ACTIVITY.
Wherever "string" occurs in the entries, copy the line that holds it.

SOURCE MATERIAL.
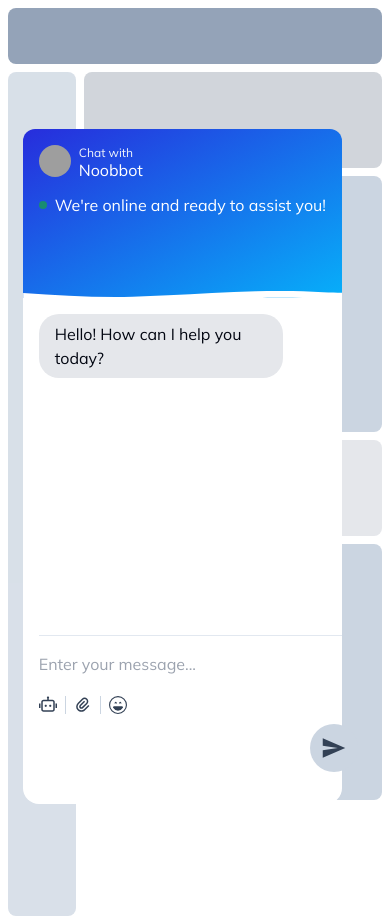
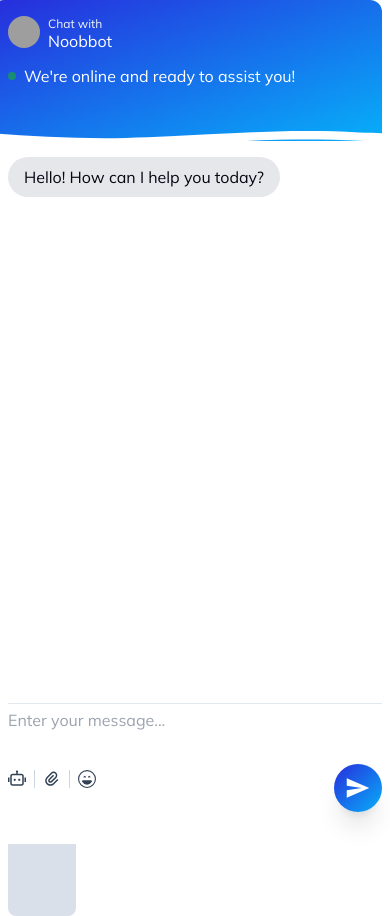
Before and after one commit to jainnhimanshuu/chatbot-frontend, a React (Vite) app: page / in a window 390 px wide. Built offline with nearby package versions, Linux system fonts and the light colour scheme; grey boxes are pictures that could not be loaded.

Commit message:
Add: emoji panel

```diff
--- a/package.json
+++ b/package.json
@@ -11,6 +11,7 @@
   },
   "dependencies": {
     "clsx": "^2.1.1",
+    "emoji-picker-react": "^4.12.0",
     "react": "^18.3.1",
     "react-dom": "^18.3.1",
     "react-icons": "^5.3.0",
--- a/src/components/chatbot/ChatBox.tsx
+++ b/src/components/chatbot/ChatBox.tsx
@@ -2,8 +2,12 @@ import React, { useEffect, useRef, useState } from "react";
 import ChatMessage from "./ChatMessage";
 import ChatInput from "./ChatInput";
 import ChatbotHeader from "./chatbotHeader";
+import EmojiPicker from "emoji-picker-react";
 
 const ChatBox: React.FC = () => {
+  const [isEmojiPanelOpen, setIsEmojiPanelOpen] = useState(false);
+  const [message, setMessage] = useState("");
+
   const [messages, setMessages] = useState<
     { message: string; sender: "user" | "bot" }[]
   >([{ message: "Hello! How can I help you today?", sender: "bot" }]);
@@ -19,22 +23,44 @@ const ChatBox: React.FC = () => {
     }, 1000);
   };
 
+  const handleEmojiClick = (emoji: { emoji: string }) => {
+    setMessage((prevMessage) => prevMessage + emoji.emoji);
+  };
+
   const messagesEndRef = useRef<HTMLDivElement | null>(null);
+
+  const toggleEmojiPanel = () => {
+    setIsEmojiPanelOpen((prev) => !prev);
+  };
 
   useEffect(() => {
     messagesEndRef.current?.scrollIntoView({ behavior: "smooth" });
   }, [messages]);
 
   return (
-    <div className="fixed bottom-10 right-12 z-50 h-4/5 bg-white rounded-2xl max-w-xs">
+    <div className="fixed lg:bottom-10 lg:right-12 z-50 lg:h-4/5 h-full  bg-white rounded-2xl lg:max-w-xs w-full bottom-0 right-2 ">
       <ChatbotHeader />
-      <div className="p-4 h-2/4 overflow-y-auto">
+      <div className="p-4 h-4/6 lg:h-2/4 overflow-y-auto">
         {messages.map((msg, index) => (
           <ChatMessage key={index} message={msg.message} sender={msg.sender} />
         ))}
         <div ref={messagesEndRef} />
+        {isEmojiPanelOpen && (
+          <div className="absolute bottom-24 left-0">
+            <EmojiPicker
+              width="20rem"
+              height="24rem"
+              onEmojiClick={handleEmojiClick}
+            />
+          </div>
+        )}
       </div>
-      <ChatInput onSend={handleSendMessage} />
+      <ChatInput
+        onSend={handleSendMessage}
+        toggleEmojiPanel={toggleEmojiPanel}
+        message={message}
+        setMessage={setMessage}
+      />
     </div>
   );
 };
--- a/src/components/chatbot/ChatInput.tsx
+++ b/src/components/chatbot/ChatInput.tsx
@@ -1,4 +1,4 @@
-import React, { useState, useRef } from "react";
+import React, { useState, useRef, useCallback } from "react";
 import { IoSendSharp } from "react-icons/io5";
 import { RiRobot2Line, RiAttachment2 } from "react-icons/ri";
 import { BsEmojiLaughing } from "react-icons/bs";
@@ -6,31 +6,58 @@ import { cn } from "../../lib/utils";
 
 interface ChatInputProps {
   onSend: (message: string) => void;
+  toggleEmojiPanel: () => void;
+  message: string;
+  setMessage: (msg: string) => void;
 }
 
-const ChatInput: React.FC<ChatInputProps> = ({ onSend }) => {
-  const [message, setMessage] = useState("");
-  const msgInputRef = useRef<HTMLInputElement>(null);
+const ChatInput: React.FC<ChatInputProps> = ({
+  onSend,
+  toggleEmojiPanel,
+  message,
+  setMessage,
+}) => {
+  const msgInputRef = useRef<HTMLTextAreaElement>(null);
   const [isBtnDisabled, setIsBtnDisabled] = useState(true);
 
-  const handleOnChange = (e: React.ChangeEvent<HTMLInputElement>) => {
+  const handleOnChange = useCallback(
+    (e: React.ChangeEvent<HTMLTextAreaElement>) => {
       const msg = e.target.value;
       setMessage(msg);
       setIsBtnDisabled(msg.trim() === "");
-  };
+    },
+    [setMessage]
+  );
 
-  const handleSend = () => {
+  const handleSend = useCallback(
+    (isEnterPressed?: boolean) => {
       if (message.trim()) {
         onSend(message);
+        if (!isEnterPressed) toggleEmojiPanel();
         setMessage("");
       }
-  };
+    },
+    [message, onSend, toggleEmojiPanel, setMessage]
+  );
 
-  const IconButton: React.FC<{ icon: React.ReactNode; title: string }> = ({
-    icon,
-    title,
-  }) => (
+  const handleOnKeyDown = useCallback(
+    (e: React.KeyboardEvent<HTMLTextAreaElement>) => {
+      if (e.key === "Enter") {
+        handleSend(true);
+      } else {
+        return;
+      }
+    },
+    [handleSend]
+  );
+
+  const IconButton: React.FC<{
+    icon: React.ReactNode;
+    title: string;
+    onClick?: () => void;
+  }> = ({ icon, title, onClick }) => (
     <div
+      onClick={onClick}
       className="group text-slate-700 text-lg cursor-pointer relative data-title"
       data-title={title}
     >
@@ -39,14 +66,14 @@ const ChatInput: React.FC<ChatInputProps> = ({ onSend }) => {
   );
 
   return (
-    <div className="h-1/4 border-t border-slate-200 mx=r-2 ml-4 pt-1 pb-4">
-      <input
+    <div className="relative h-1/6 lg:h-1/4 border-t border-slate-200 mx=r-2 ml-4 pt-1 pb-4">
+      <textarea
         ref={msgInputRef}
-        type="text"
         placeholder="Enter your message..."
-        className="focus:ring-0 focus-visible:outline-none h-12 w-full  overflow-wrap mb-2"
+        className="focus:ring-0 focus-visible:outline-none h-12 w-full  overflow-wrap mb-2 resize-none"
         value={message}
         onChange={handleOnChange}
+        onKeyDown={handleOnKeyDown}
       />
       <div className="flex items-center gap-2 divide-x divide-slate-300">
         <IconButton
@@ -62,6 +89,7 @@ const ChatInput: React.FC<ChatInputProps> = ({ onSend }) => {
           title="Attachment"
         />
         <IconButton
+          onClick={toggleEmojiPanel}
           icon={
             <BsEmojiLaughing className="ml-2 group-hover:animate-bounce transition-all delay-200" />
           }
@@ -69,13 +97,12 @@ const ChatInput: React.FC<ChatInputProps> = ({ onSend }) => {
         />
       </div>
       <button
-        onClick={handleSend}
+        onClick={() => handleSend()}
         disabled={isBtnDisabled}
+        aria-label="Send message"
         className={cn(
-          "absolute -right-4 bottom-8 rounded-full h-12 w-12 flex items-center justify-center text-2xl",
-          isBtnDisabled
-            ? "bg-slate-300 text-slate-700 cursor-default"
-            : "bg-gradient-to-br from-[#272ddc] to-[#07aff9] text-white hover:from-white hover:text-blue-600 hover:to-white shadow-xl transition-all"
+          "absolute right-0 lg:-right-4 bottom-8 rounded-full h-12 w-12 flex items-center justify-center text-2xl cursor-pointer",
+          "bg-gradient-to-br from-[#272ddc] to-[#07aff9] text-white hover:from-white hover:text-blue-600 hover:to-white shadow-xl transition-all"
         )}
       >
         <IoSendSharp />
--- a/src/components/chatbot/chatbotHeader.tsx
+++ b/src/components/chatbot/chatbotHeader.tsx
@@ -1,6 +1,6 @@
 function ChatbotHeader() {
   return (
-    <div className="relative bg-gradient-to-br from-[#272ddc] to-[#07aff9] text-white h-1/4 rounded-t-xl flex flex-col pt-4 px-4">
+    <div className="relative bg-gradient-to-br from-[#272ddc] to-[#07aff9] text-white h-1/6 lg:h-1/4 rounded-t-xl flex flex-col pt-4 px-4">
       <div className="flex items-start gap-2 mb-4">
         <img
           src="https://avatar.iran.liara.run/public"
--- a/src/index.css
+++ b/src/index.css
@@ -11,23 +11,3 @@
 .overflow-wrap {
     overflow-wrap: break-word;
 }
-
-.data-title[data-title]:hover::before {
-    height: 20px;
-    content: attr(data-title);
-    position: absolute;
-    top: -20px;
-    left: 10px;
-    transform: translate(-50%, -50%);
-    z-index: 100;
-    background-color: #222;
-    border-radius: 10px;
-    color:white;
-    font-size:12px;
-    padding: 1px 2px;
-    width: calc(100% + 60px);
-    display: flex;
-    align-items: center;
-    justify-content: center;
-    transition: all;
-  }
```
Also changed, not shown: 1 other file (tests, documents, lock files or other folders). Lines whose indentation alone changed are shown as unchanged.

RESULT FOR THIS TASK.
     { message: string; sender: "user" | "bot" }[]
+  const handleEmojiClick = (emoji: { emoji: string }) => {
   onSend: (message: string) => void;
+  message: string;
+  setMessage: (msg: string) => void;
-  const IconButton: React.FC<{ icon: React.ReactNode; title: string }> = ({
+    title: string;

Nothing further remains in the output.